_Assignment_. If a line includes "message", copy it out of the entries.

━━━ Entries provided ━━━

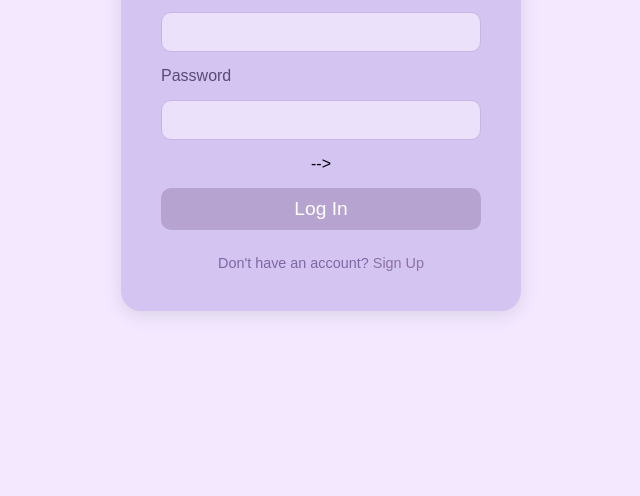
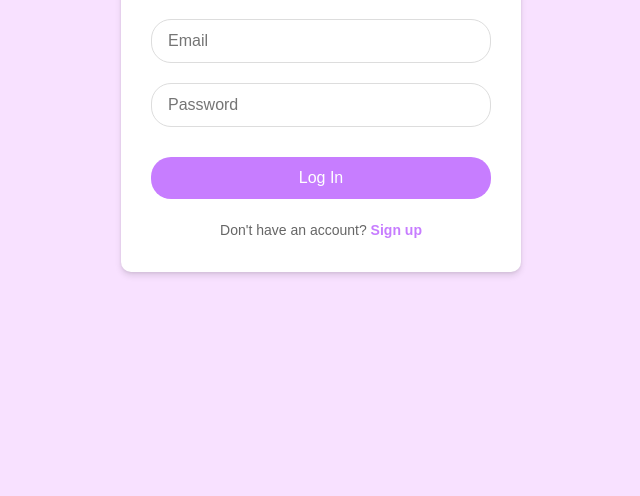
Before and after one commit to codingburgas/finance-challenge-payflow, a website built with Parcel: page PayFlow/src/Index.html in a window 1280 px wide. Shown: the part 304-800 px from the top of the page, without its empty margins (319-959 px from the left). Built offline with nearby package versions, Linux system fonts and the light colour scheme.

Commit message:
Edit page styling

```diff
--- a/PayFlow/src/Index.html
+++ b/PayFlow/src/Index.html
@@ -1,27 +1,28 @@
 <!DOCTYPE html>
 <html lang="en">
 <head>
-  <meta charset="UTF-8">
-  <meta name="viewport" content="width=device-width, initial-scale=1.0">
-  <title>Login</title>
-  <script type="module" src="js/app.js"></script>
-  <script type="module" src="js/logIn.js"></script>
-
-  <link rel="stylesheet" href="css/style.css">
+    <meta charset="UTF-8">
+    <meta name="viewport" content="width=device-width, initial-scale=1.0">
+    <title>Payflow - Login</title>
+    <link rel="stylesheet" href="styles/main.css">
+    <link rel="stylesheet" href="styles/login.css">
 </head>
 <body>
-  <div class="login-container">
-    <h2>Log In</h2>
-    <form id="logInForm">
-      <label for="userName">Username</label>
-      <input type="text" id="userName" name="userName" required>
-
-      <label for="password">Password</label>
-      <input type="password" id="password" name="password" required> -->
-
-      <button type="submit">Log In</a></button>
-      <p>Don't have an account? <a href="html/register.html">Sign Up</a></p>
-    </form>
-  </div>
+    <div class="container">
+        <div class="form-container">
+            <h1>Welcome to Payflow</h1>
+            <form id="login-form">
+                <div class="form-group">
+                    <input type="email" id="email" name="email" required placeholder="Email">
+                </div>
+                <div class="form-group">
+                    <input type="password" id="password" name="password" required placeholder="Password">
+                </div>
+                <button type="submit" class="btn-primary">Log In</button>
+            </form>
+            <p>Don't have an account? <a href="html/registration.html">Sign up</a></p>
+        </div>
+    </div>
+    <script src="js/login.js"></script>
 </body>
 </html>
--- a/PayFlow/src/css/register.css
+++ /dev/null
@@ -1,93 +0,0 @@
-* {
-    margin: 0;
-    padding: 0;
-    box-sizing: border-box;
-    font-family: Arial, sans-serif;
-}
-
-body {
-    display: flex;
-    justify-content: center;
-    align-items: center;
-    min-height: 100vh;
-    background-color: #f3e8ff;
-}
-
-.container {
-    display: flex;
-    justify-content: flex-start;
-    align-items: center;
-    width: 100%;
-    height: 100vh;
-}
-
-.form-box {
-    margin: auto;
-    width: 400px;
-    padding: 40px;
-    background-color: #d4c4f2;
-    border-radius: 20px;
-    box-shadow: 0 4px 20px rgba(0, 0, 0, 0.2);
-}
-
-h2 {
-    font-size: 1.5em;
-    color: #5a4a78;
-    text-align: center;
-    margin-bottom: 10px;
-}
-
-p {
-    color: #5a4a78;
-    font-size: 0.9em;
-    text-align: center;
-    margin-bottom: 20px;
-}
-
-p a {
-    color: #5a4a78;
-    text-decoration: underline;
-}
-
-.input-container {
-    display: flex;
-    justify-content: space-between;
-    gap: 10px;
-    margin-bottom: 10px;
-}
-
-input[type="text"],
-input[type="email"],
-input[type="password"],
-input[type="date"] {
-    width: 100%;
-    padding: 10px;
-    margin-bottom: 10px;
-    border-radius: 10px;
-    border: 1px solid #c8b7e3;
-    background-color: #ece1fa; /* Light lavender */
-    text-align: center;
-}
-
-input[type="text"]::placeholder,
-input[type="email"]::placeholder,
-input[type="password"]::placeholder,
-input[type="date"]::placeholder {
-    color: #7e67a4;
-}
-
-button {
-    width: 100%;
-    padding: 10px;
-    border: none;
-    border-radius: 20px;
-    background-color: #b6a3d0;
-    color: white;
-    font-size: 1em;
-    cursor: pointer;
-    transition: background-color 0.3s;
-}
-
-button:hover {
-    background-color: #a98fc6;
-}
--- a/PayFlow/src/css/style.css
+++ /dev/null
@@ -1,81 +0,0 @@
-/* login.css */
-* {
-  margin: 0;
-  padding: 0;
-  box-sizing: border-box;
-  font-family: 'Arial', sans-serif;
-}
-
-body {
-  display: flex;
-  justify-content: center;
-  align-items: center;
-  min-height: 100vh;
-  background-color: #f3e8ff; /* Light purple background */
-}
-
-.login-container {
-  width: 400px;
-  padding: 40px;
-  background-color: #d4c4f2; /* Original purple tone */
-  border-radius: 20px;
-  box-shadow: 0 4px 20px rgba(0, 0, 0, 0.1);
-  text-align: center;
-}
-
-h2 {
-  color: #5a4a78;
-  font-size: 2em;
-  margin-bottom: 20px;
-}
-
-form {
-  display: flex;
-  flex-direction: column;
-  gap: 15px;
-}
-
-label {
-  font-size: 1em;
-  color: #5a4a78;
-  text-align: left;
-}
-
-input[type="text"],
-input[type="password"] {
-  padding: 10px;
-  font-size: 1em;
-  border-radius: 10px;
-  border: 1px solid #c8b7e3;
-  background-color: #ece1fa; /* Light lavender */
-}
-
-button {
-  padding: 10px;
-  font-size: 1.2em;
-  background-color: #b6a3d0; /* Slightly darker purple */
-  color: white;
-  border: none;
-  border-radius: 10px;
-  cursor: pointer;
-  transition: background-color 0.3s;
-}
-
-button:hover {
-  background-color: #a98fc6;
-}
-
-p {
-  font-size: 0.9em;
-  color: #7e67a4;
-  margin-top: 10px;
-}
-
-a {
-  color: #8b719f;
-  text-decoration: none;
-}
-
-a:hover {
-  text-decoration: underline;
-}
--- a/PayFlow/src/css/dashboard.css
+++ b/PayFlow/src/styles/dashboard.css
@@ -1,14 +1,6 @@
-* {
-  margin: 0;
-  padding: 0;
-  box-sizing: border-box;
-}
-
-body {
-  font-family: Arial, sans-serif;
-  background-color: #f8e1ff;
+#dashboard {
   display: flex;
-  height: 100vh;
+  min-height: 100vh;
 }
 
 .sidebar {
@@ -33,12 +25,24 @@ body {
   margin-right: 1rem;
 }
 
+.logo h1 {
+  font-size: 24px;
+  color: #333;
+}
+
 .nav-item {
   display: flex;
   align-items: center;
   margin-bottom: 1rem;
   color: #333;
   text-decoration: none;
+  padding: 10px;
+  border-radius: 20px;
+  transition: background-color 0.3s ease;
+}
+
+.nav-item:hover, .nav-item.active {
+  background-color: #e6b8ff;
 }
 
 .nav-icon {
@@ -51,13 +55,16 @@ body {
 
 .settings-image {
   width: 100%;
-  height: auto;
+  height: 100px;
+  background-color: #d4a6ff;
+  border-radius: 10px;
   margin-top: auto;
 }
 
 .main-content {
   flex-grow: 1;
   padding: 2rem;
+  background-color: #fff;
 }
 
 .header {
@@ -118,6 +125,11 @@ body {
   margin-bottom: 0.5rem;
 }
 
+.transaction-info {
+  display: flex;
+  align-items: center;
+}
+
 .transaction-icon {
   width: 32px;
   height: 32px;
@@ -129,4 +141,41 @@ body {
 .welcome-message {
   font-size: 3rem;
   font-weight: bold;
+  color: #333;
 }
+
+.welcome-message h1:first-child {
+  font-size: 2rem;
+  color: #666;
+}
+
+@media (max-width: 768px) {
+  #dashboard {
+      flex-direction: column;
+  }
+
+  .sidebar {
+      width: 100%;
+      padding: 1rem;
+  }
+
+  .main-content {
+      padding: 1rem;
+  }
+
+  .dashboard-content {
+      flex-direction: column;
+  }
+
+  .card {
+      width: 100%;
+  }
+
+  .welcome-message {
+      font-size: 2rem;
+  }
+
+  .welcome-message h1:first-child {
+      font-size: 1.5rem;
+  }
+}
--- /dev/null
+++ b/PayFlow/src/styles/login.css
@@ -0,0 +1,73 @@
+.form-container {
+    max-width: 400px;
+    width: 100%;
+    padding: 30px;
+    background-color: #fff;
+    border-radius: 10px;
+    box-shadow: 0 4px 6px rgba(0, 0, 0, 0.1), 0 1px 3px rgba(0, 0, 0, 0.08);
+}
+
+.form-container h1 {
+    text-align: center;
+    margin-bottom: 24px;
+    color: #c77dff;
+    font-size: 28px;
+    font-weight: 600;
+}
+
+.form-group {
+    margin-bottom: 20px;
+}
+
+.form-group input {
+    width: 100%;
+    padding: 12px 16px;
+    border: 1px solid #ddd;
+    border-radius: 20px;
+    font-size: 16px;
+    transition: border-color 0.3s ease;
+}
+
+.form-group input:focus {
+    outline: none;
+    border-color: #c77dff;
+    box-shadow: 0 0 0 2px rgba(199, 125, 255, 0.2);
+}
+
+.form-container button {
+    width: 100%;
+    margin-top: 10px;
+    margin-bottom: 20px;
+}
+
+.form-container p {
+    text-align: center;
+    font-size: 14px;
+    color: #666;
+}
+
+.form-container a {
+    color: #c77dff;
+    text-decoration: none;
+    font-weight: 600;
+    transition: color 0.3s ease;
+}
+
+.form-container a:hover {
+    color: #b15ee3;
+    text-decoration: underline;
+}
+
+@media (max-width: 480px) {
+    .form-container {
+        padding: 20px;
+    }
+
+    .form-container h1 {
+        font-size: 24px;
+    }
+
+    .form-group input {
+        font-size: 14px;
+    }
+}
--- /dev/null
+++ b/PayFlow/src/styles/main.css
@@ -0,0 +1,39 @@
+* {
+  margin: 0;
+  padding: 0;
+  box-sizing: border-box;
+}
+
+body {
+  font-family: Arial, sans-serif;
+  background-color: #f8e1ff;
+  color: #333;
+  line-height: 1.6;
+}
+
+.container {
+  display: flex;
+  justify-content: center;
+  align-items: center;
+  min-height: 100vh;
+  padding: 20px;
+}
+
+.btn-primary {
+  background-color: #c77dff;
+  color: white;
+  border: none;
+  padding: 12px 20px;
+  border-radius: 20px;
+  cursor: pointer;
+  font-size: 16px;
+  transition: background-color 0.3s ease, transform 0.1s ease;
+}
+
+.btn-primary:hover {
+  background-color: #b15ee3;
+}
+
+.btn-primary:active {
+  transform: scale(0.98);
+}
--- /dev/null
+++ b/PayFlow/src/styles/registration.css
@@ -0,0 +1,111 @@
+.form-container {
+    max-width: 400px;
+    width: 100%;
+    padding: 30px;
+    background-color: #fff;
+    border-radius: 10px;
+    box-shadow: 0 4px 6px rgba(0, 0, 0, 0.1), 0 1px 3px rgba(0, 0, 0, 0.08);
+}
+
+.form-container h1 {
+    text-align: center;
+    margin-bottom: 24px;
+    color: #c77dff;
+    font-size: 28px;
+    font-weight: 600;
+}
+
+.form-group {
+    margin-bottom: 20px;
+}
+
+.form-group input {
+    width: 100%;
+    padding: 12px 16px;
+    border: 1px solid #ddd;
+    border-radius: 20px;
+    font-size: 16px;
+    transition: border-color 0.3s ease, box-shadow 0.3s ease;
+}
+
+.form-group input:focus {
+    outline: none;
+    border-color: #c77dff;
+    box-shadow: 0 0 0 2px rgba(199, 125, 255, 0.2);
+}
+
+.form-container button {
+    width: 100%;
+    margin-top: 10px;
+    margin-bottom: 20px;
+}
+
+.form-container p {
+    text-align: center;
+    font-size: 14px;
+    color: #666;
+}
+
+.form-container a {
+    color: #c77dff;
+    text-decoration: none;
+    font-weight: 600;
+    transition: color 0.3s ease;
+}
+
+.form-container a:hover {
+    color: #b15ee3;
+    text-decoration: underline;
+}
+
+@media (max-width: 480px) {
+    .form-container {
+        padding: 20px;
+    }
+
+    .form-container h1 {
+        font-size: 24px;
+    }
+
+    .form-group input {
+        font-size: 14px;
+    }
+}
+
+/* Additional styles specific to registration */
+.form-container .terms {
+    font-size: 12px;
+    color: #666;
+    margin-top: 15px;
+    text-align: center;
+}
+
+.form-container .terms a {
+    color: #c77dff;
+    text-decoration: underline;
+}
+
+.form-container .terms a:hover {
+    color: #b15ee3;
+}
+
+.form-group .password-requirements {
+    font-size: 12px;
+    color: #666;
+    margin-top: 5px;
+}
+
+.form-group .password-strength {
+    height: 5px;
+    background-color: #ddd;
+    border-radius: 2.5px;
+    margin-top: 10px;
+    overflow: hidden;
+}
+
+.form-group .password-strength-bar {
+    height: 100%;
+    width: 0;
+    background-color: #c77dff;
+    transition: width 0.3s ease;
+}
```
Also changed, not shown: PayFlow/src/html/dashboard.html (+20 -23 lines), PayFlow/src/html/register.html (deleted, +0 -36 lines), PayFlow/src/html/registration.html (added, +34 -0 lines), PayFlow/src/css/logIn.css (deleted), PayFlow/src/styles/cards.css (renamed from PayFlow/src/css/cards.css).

━━━
━━━ Entries provided ━━━

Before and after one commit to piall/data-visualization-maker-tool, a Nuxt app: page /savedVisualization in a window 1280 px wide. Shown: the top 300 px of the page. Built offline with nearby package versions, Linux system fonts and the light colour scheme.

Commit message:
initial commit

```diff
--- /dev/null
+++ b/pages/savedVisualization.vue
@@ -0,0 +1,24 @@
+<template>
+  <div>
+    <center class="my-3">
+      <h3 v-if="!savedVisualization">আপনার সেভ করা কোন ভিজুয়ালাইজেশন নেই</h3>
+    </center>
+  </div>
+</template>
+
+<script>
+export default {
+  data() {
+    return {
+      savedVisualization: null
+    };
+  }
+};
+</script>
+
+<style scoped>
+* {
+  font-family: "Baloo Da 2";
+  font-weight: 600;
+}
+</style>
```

━━━

_Output for this exercise_.
Commit message:
 .welcome-message {
+.welcome-message h1:first-child {
+  .welcome-message {
+  .welcome-message h1:first-child {
Commit message:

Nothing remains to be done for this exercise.